MKL Waste has been carrying out house/flat clearance in Highgate N6 area for many years.
We specialize in house clearance of large or small, cluttered or just refurbished properties. Our experienced and friendly staff will make the whole process of clearance as easy as it is possible, even if you are abroad or contacting us from other city.
We provide our own tippers to remove unwanted items after house clearance. Our aim is to assist you fully by taking care of the entire job from start to finish.
MKL Waste is a professional and environmentally responsible solution for businesses and individuals to get rid of their rubbish and junk quickly and easily. We specialise in house clearance in London area. If you live or work in N6 contact us on 0208 341 2789 or email us at email@example.com.
HIGHGATE, a chapelry and suburban village in the parishes of St. Pancras and Hornsey, Holborn and Finsbury divisions of the hundred of Ossulstone, county Middlesex, 5 miles N.W. of the General Post-Office, and 4? N. of Charing Cross.

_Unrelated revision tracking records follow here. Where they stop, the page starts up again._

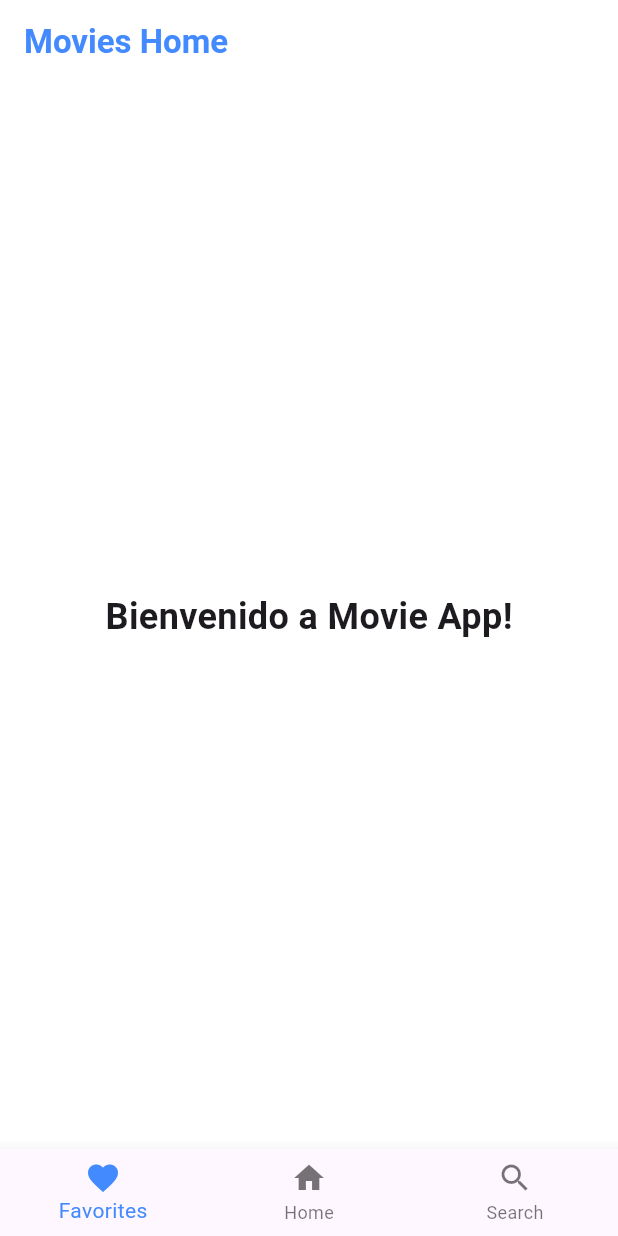
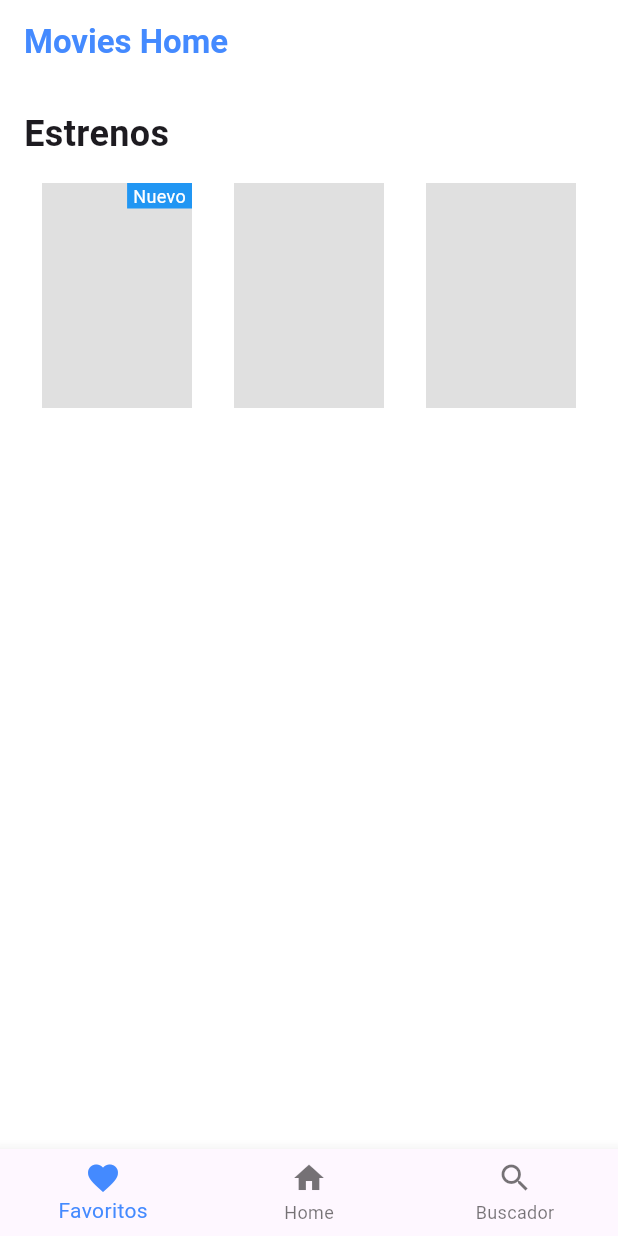
Before and after one commit to erika-nath/catalogoPeliculasDart, a Flutter app: the screen it shows after launch, on a phone screen of 412 x 824 dp. Run offline on Flutter 3.47's test engine with Material 3 defaults, Android fonts, the phone set to English and light mode, and no system bars.

Commit message:
Se agrega la etiqueta nuevo y contenedores

```diff
--- a/lib/main.dart
+++ b/lib/main.dart
@@ -7,7 +7,7 @@ void main() {
 class MyApp extends StatelessWidget {
   const MyApp({super.key});
 
-  // This widget is the root of your application.
+  // Root
   @override
   Widget build(BuildContext context) {
     return MaterialApp(
@@ -34,11 +34,42 @@ class HomeMovieScreen extends StatelessWidget {
       backgroundColor: Colors.white,
       elevation: 0,
       ),
-      body: const Center(
-        child: Text(
-          'Bienvenido a Movie App!',
-          style: TextStyle(fontSize: 24, fontWeight: FontWeight.bold),
-        ),
+      body: SingleChildScrollView(
+       child:Column(
+        crossAxisAlignment: CrossAxisAlignment.start,
+        children: [
+          Container(
+            padding: const EdgeInsets.all(16.0),
+            child: const Text(
+              'Estrenos',
+              style: TextStyle(fontSize: 24, fontWeight: FontWeight.bold),
+            ),
+          ),
+          Row(
+            mainAxisAlignment: MainAxisAlignment.spaceEvenly,
+            children: [
+              Stack(
+                alignment: Alignment.topRight,
+                children: [
+                  Container(
+                    width:100,
+                    height: 150,
+                    color: Colors.grey[300],
+                  ),
+                  Container(
+                    color:Colors.blue,
+                     padding: const EdgeInsets.symmetric(horizontal:4),
+                     child: const Text(
+                      'Nuevo',
+                      style: TextStyle(color: Colors.white, fontSize: 12)
+                     ),
+                  ),
+                ],
+              ),
+              Container(width: 100, height: 150, color: Colors.grey[300]),
+              Container(width: 100, height: 150, color: Colors.grey[300]),
+          ],)
+       ],)
       ),
       bottomNavigationBar: BottomNavigationBar(
         selectedItemColor: Colors.blueAccent,
@@ -46,15 +77,15 @@ class HomeMovieScreen extends StatelessWidget {
         items: const [
            BottomNavigationBarItem(
             icon: Icon(Icons.favorite),
-            label: 'Favorites',
+            label: 'Favoritos',
           ),
-          BottomNavigationBarItem(
+         BottomNavigationBarItem(
             icon: Icon(Icons.home),
             label: 'Home',
           ),
           BottomNavigationBarItem(
             icon: Icon(Icons.search),
-            label: 'Search',
+            label: 'Buscador',
           ),
 
         ],
@@ -64,26 +95,3 @@ class HomeMovieScreen extends StatelessWidget {
 
   }
 }
-/*
-class _MyHomePageState extends State<MyHomePage> {
-
-  @override
-  Widget build(BuildContext context) {
-    return Scaffold(
-      appBar: AppBar(
-
-        backgroundColor: Theme.of(context).colorScheme.inversePrimary,
-
-        title: Text(widget.title),
-      ),
-      body: Center(
-
-        child: Column(
-          mainAxisAlignment: MainAxisAlignment.center,
-          children: <Widget>[
-            const Text('Hello World'),
-          ],
-        ),
-      ),
-    );
-  }*/
```
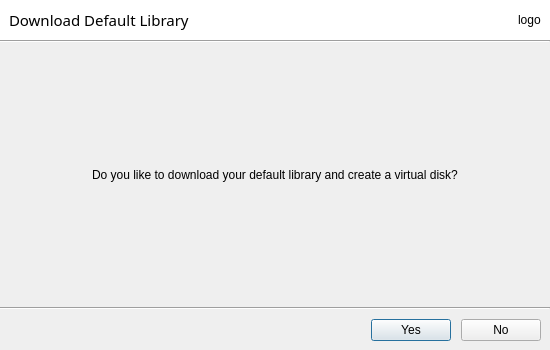
Qt form ui/init-vdrive-dialog.ui (haiwen/seafile-client) before a commit.
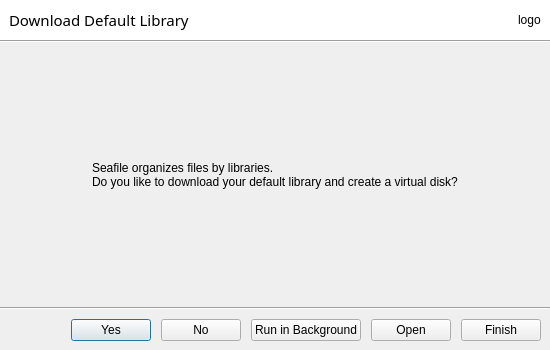
The same form after that commit.

What changed in the file:
```diff
--- a/ui/init-vdrive-dialog.ui
+++ b/ui/init-vdrive-dialog.ui
@@ -108,7 +108,8 @@
      <item>
       <widget class="QLabel" name="mStatusText">
        <property name="text">
-        <string>Do you like to download your default library and create a virtual disk?</string>
+        <string>Seafile organizes files by libraries. 
+Do you like to download your default library and create a virtual disk?</string>
        </property>
       </widget>
      </item>
@@ -182,6 +183,27 @@
        </property>
       </widget>
      </item>
+     <item>
+      <widget class="QPushButton" name="mRunInBackgroundBtn">
+       <property name="text">
+        <string>Run in Background</string>
+       </property>
+      </widget>
+     </item>
+     <item>
+      <widget class="QPushButton" name="mOpenBtn">
+       <property name="text">
+        <string>Open</string>
+       </property>
+      </widget>
+     </item>
+     <item>
+      <widget class="QPushButton" name="mFinishBtn">
+       <property name="text">
+        <string>Finish</string>
+       </property>
+      </widget>
+     </item>
     </layout>
    </item>
   </layout>
```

Highgate is situated on the summit and slopes of one of the highest hills in the county of Middlesex, rising to the height of the top of St. Paul’s Cathedral. Its immediate neighbourhood is particularly charming, abounding in walks and drives, and commanding views of the metropolis and Surrey hills on the S., of the undulating grounds of Essex and the course of the Thames as far as Gravesend on the E., and of the well-wooded country of Hendon, Finchley, and Barnet, as far as the hills of Hertfordshire, on the N. The village of Highgate lies to the N. and E., and contains many good shops, a literary institution, and savings-bank. It is partially paved, lighted with gas, and well, supplied with water by the New River Company, which has a spacious reservoir on the very summit of the hill. There are omnibuses to the City and West End, both from the Holloway and Kentish Town sides of the hill; and two railway stations-one the Kentish Town station, at the S. foot of the hill, on the Blackwall, Kew, and Kingston line, and another in the Archway-road, on the N.E. side of the hill, on the new line from Edgware to King’s Cross. “In ancient times,” says Tanner, “upon the top of this hill was a hermitage, one of the hermits whereof caused to be made the causeway between Highgate and Islington,” which afterwards was extended with great public advantage as far as Clerkenwell, and at the beginning of the present century was continued northwards under the name of the New North Road, along which upwards of eighty four-horsed stage-coaches carrying the mail-bags passed daily before the introduction of railways.